them from any political activity and to maintain stability and allow them (Baath
Party) to run the country. [US Secretary of State] Madeleine Albright has also
fallen into the demonisation hole: her whole career is linked to maintaining
this policy, although she didn’t start it.'
you feel about the performance of the media in covering this issue? Has it been
very disappointed with the BBC. The BBC has been very aggressively in favour of
sanctions, I found, in the last couple of years. But recently - as recently as
three weeks ago - that changed. After the von Sponeck resignation they did an
introductory piece to a programme I was on which was brilliant. It described the
catastrophe brilliantly. So even the BBC seems to be coming around. Here in the
United States the media has been disastrous, because the media in this country
is controlled by large corporations like Westinghouse, like General Electric,
which are arms manufacturers, and they don’t want to highlight the ‘no fly
zone’ bombing which takes place almost every day, or all the other things:
Raytheon making Tomahawk missiles, by the way, they’re going into Derry in
Ireland, they’ve just got the media under control. Having said that, I’ve
been on all the networks here at one time or another, but they’re not pushing
it; it just dies here. The New York Times gives usually three or four lines on
‘no fly zone’ bombing every couple of days.'
you been heavily in demand since Pilger’s film was shown? How many interviews
are you doing?
handle the number of speaking engagements I get, I’m turning them down. I’m
doing on average, I would say, two talks a week and probably three or four
interviews, even in the slow times. When von Sponeck resigned, I think I had 25
interviews in four days. People are tired of Iraq; they want it to go away. I
sympathise with that. I want it to go away myself, but I want it of course
resolved first. The Americans just don’t want to know about it; it’s too
uncomfortable. They don’t want to be reminded that they’ve just spent $1.3
billion last year on bombing this country.'
awful even to think about it, but there is a real racist undercurrent going on
here isn’t there?
so. Iraqi kids don’t count apparently.
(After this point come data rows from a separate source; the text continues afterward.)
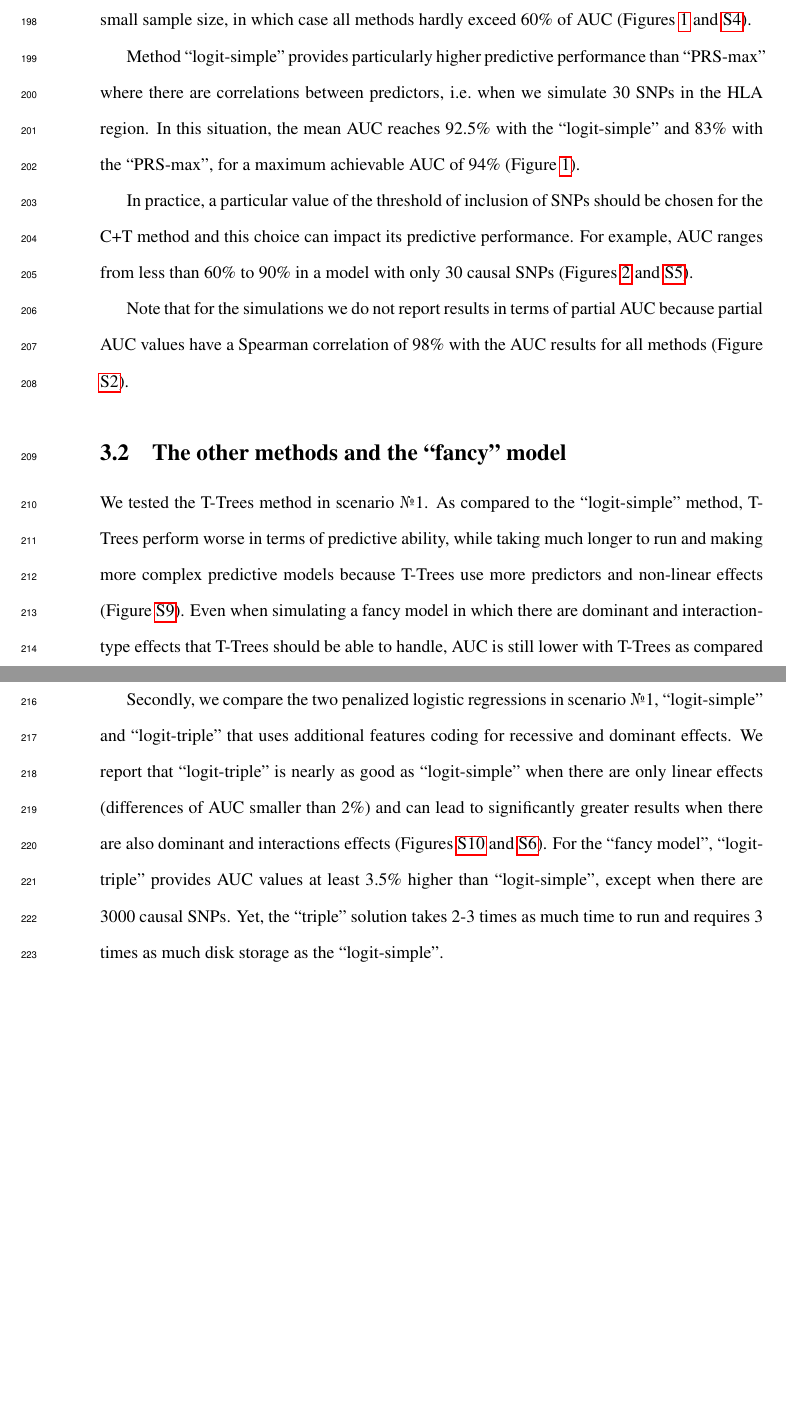
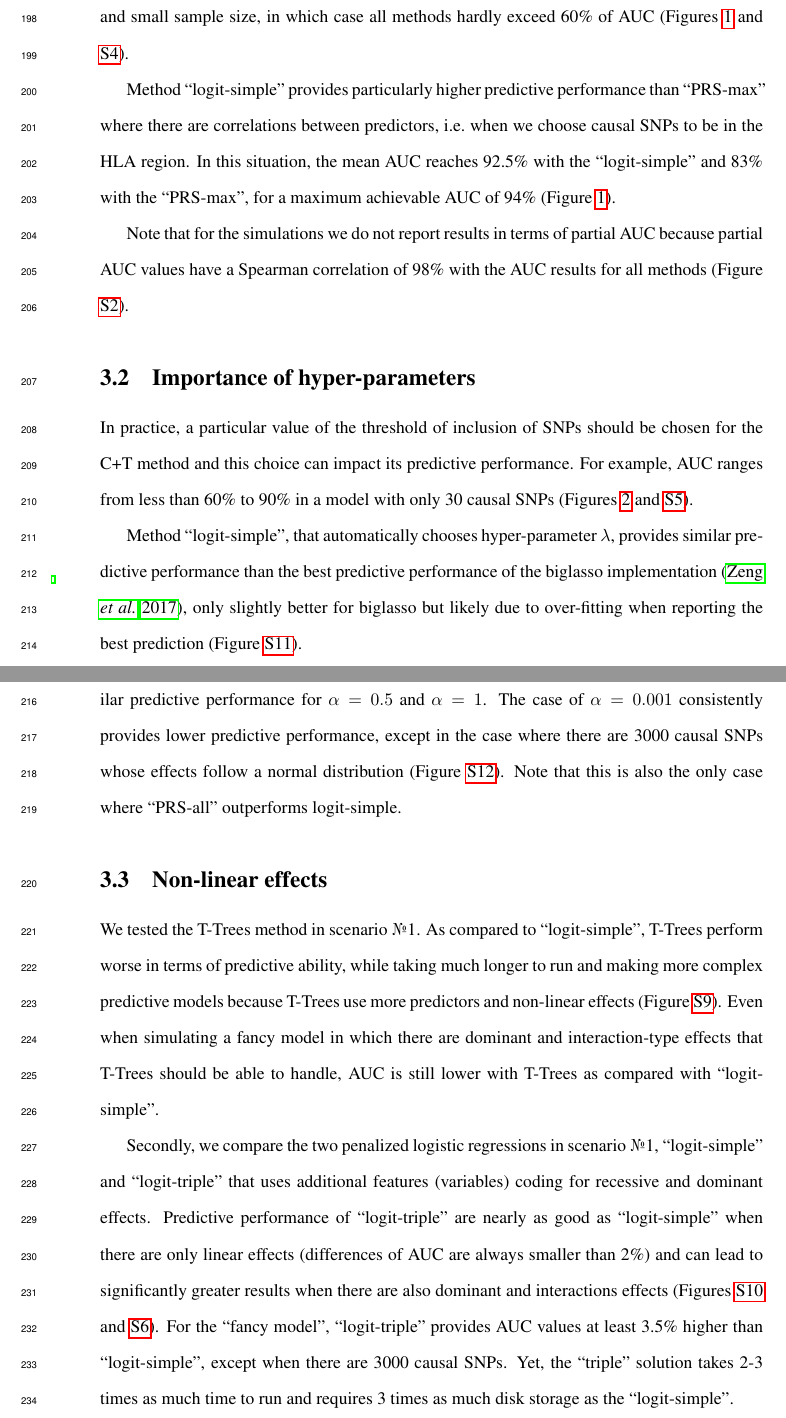
Before and after one commit to privefl/paper2-PRS, a LaTeX document (paper/draft.tex): two parts of pages 10 and 11 of 38, joined at a grey line, cut so that both start at the same text, the shorter picture padded with empty space. Compiled offline with pdfLaTeX.

Commit message:
some modifs

```diff
--- a/paper/draft.tex
+++ b/paper/draft.tex
@@ -171,20 +171,27 @@ All the code used in this paper along with results such as figures and tables, a
 
 We compared the penalized logistic regression (``logit-simple'') with the C+T method (``PRS'') using whole-genome simulations of scenario \textnumero1 (Table \ref{tab:simus}).
 
-When there are 30 causal SNPs and 80\% of heritability, penalized logistic regression provides AUC greater than 93\%, nearly reaching the maximum achievable AUC of 94\%, whereas AUC values obtained with C+T method range between 83\% and 90\% (Figure \ref{fig:main-AUC-logit}). Moreover, the penalized logistic regression consistently provides better predictive performance than the C+T method across all scenarios we considered, except in the case of high polygenicity and small sample size, in which case all methods hardly exceed 60\% of AUC (Figures \ref{fig:main-AUC-logit} and \ref{fig:supp-AUC-logit}).
+When simulating a model with 30 causal SNPs and an heritability of 80\%, penalized logistic regression provides AUC greater than 93\%, nearly reaching the maximum achievable AUC of 94\%, whereas AUC values obtained with C+T method range between 83\% and 90\% (Figure \ref{fig:main-AUC-logit}).
+Moreover, the penalized logistic regression consistently provides better predictive performance than the C+T method across all scenarios we considered, except in the case of high polygenicity and small sample size, in which case all methods hardly exceed 60\% of AUC (Figures \ref{fig:main-AUC-logit} and \ref{fig:supp-AUC-logit}).
 
-Method ``logit-simple'' provides particularly higher predictive performance than ``PRS-max'' where there are correlations between predictors, i.e.\ when we simulate 30 SNPs in the HLA region. In this situation, the mean AUC reaches 92.5\% with the ``logit-simple'' and 83\% with the ``PRS-max'', for a maximum achievable AUC of 94\% (Figure \ref{fig:main-AUC-logit}).
+Method ``logit-simple'' provides particularly higher predictive performance than ``PRS-max'' where there are correlations between predictors, i.e.\ when we choose causal SNPs to be in the HLA region. In this situation, the mean AUC reaches 92.5\% with the ``logit-simple'' and 83\% with the ``PRS-max'', for a maximum achievable AUC of 94\% (Figure \ref{fig:main-AUC-logit}).
+
+Note that for the simulations we do not report results in terms of partial AUC because partial AUC values have a Spearman correlation of 98\% with the AUC results for all methods (Figure \ref{fig:supp-AUC-corr}).
+
+\subsection{Importance of hyper-parameters}
 
 In practice, a particular value of the threshold of inclusion of SNPs should be chosen for the C+T method and this choice can impact its predictive performance. For example, AUC ranges from less than 60\% to 90\% in a model with only 30 causal SNPs (Figures \ref{fig:main-AUC-PRS} and \ref{fig:supp-AUC-PRS}).
 
-Note that for the simulations we do not report results in terms of partial AUC because partial AUC values have a Spearman correlation of 98\% with the AUC results for all methods (Figure \ref{fig:supp-AUC-corr}).
+Method ``logit-simple'', that automatically chooses hyper-parameter $\lambda$, provides similar predictive performance than the best predictive performance of the biglasso implementation \cite[]{zeng2017efficient}, only slightly better for biglasso but likely due to over-fitting when reporting the best prediction (Figure \ref{fig:supp-biglasso}).
 
-\subsection{The other methods and the ``fancy'' model}
+When comparing different values of hyper-parameter $\alpha$ for ``logit-simple'', we report similar predictive performance for $\alpha = 0.5$ and $\alpha = 1$. The case of $\alpha = 0.001$ consistently provides lower predictive performance, except in the case where there are 3000 causal SNPs whose effects follow a normal distribution (Figure \ref{fig:supp-alpha}). Note that this is also the only case where ``PRS-all'' outperforms logit-simple.
+
+\subsection{Non-linear effects}
 
 We tested the T-Trees method in scenario \textnumero1.
-As compared to the ``logit-simple'' method, T-Trees perform worse in terms of predictive ability, while taking much longer to run and making more complex predictive models because T-Trees use more predictors and non-linear effects (Figure \ref{fig:supp-ttrees}). Even when simulating a fancy model in which there are dominant and interaction-type effects that T-Trees should be able to handle, AUC is still lower with T-Trees as compared with the ``logit-simple'' method.
+As compared to ``logit-simple'', T-Trees perform worse in terms of predictive ability, while taking much longer to run and making more complex predictive models because T-Trees use more predictors and non-linear effects (Figure \ref{fig:supp-ttrees}). Even when simulating a fancy model in which there are dominant and interaction-type effects that T-Trees should be able to handle, AUC is still lower with T-Trees as compared with ``logit-simple''.
 
-Secondly, we compare the two penalized logistic regressions in scenario \textnumero1, ``logit-simple'' and ``logit-triple'' that uses additional features coding for recessive and dominant effects.
-We report that ``logit-triple'' is nearly as good as ``logit-simple'' when there are only linear effects (differences of AUC smaller than 2\%) and can lead to significantly greater results when there are also dominant and interactions effects (Figures \ref{fig:supp-triple} and \ref{fig:supp-AUC-triple}). For the ``fancy model'', ``logit-triple'' provides AUC values at least 3.5\% higher than ``logit-simple'', except when there are 3000 causal SNPs.
+Secondly, we compare the two penalized logistic regressions in scenario \textnumero1, ``logit-simple'' and ``logit-triple'' that uses additional features (variables) coding for recessive and dominant effects.
+Predictive performance of ``logit-triple'' are nearly as good as ``logit-simple'' when there are only linear effects (differences of AUC are always smaller than 2\%) and can lead to significantly greater results when there are also dominant and interactions effects (Figures \ref{fig:supp-triple} and \ref{fig:supp-AUC-triple}). For the ``fancy model'', ``logit-triple'' provides AUC values at least 3.5\% higher than ``logit-simple'', except when there are 3000 causal SNPs.
 Yet, the ``triple'' solution takes 2-3 times as much time to run and requires 3 times as much disk storage as the ``logit-simple''.
 
```
Also changed, not shown: paper/draft.tex (24 more changed lines).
It is a racist problem, there really is
no question about that. It’s ugly.'
Edwards, March 2000, 3,100 Words
Return to main page on Iraq.